The right wall was closing fast, seeming to quicken its pace the more Thomas willed it to slow down. There were only seconds left until it shut completely. They had no chance of making it in time. No chance at all.

Thomas turned to look at Newt: limping along as well as he could, he’d only made it halfway to Thomas.

He looked back into the Maze, at the closing wall. Only a few feet more and it’d be over.

Minho stumbled up ahead, fell to the ground. They weren’t going to make it. Time was up. That was it.

Thomas heard Newt scream something from behind him.

“Don’t do it, Tommy! Don’t you bloody do it!”

The rods on the right wall seemed to reach like stretched-out arms for their home, grasping for those little holes that would serve as their resting place for the night. The crunching, grinding sound of the Doors filled the air, deafening.

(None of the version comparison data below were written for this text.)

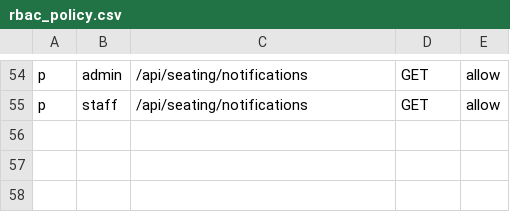
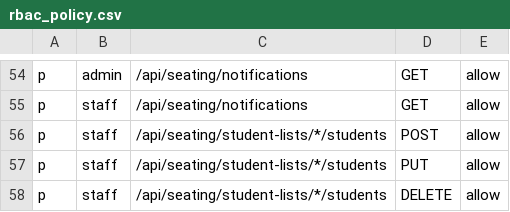
Before and after one commit to turboalee/ExamSeatPlanner, a CSV file: rbac_policy.csv, drawn as a sheet; only a part is shown, gaps mark what is left out; the diff names each change by its address in the sheet, - before the commit and + after, or states it on an @@ line.

Commit message:
staff policy update

```diff
--- a/rbac_policy.csv
+++ b/rbac_policy.csv
+row 56: p | staff | /api/seating/student-lists/*/students | POST | allow
+row 57: p | staff | /api/seating/student-lists/*/students | PUT | allow
+row 58: p | staff | /api/seating/student-lists/*/students | DELETE | allow
```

Five feet. Four feet. Three. Two.

Thomas knew he had no choice. He moved. Forward. He squeezed past the connecting rods at the last second and stepped into the Maze.

The walls slammed shut behind him, the echo of its boom bouncing off the ivy-covered stone like mad laughter.


For several seconds, Thomas felt like the world had frozen in place. A thick silence followed the thunderous rumble of the Door closing, and a veil of darkness seemed to cover the sky, as if even the sun had been frightened away by what lurked in the Maze. Twilight had fallen, and the mammoth walls looked like enormous tombstones in a weed-infested cemetery for giants. Thomas leaned back against the rough rock, overcome by disbelief at what he had just done.

Filled with terror at what the consequences might be.

Then a sharp cry from Alby up ahead snapped Thomas to attention; Minho was moaning. Thomas pushed himself away from the wall and ran to the two Gladers.

Minho had pulled himself up and was standing once again, but he looked terrible, even in the pale light still available—sweaty, dirty, scratched-up. Alby, on the ground, looked worse, his clothes ripped, his arms covered with cuts and bruises. Thomas shuddered. Had Alby been attacked by a Griever?

“Greenie,” Minho said, “if you think that was brave comin’ out here, listen up. You’re the shuckiest shuck-faced shuck there ever was. You’re as good as dead, just like us.”

Thomas felt his face heat up—he’d expected at least a little gratitude. “I couldn’t just sit there and leave you guys out here.”

“And what good are you with us?” Minho rolled his eyes. “Whatever, dude. Break the Number One Rule, kill yourself, whatever.”

“You’re welcome. I was just trying to help.” Thomas felt like kicking him in the face.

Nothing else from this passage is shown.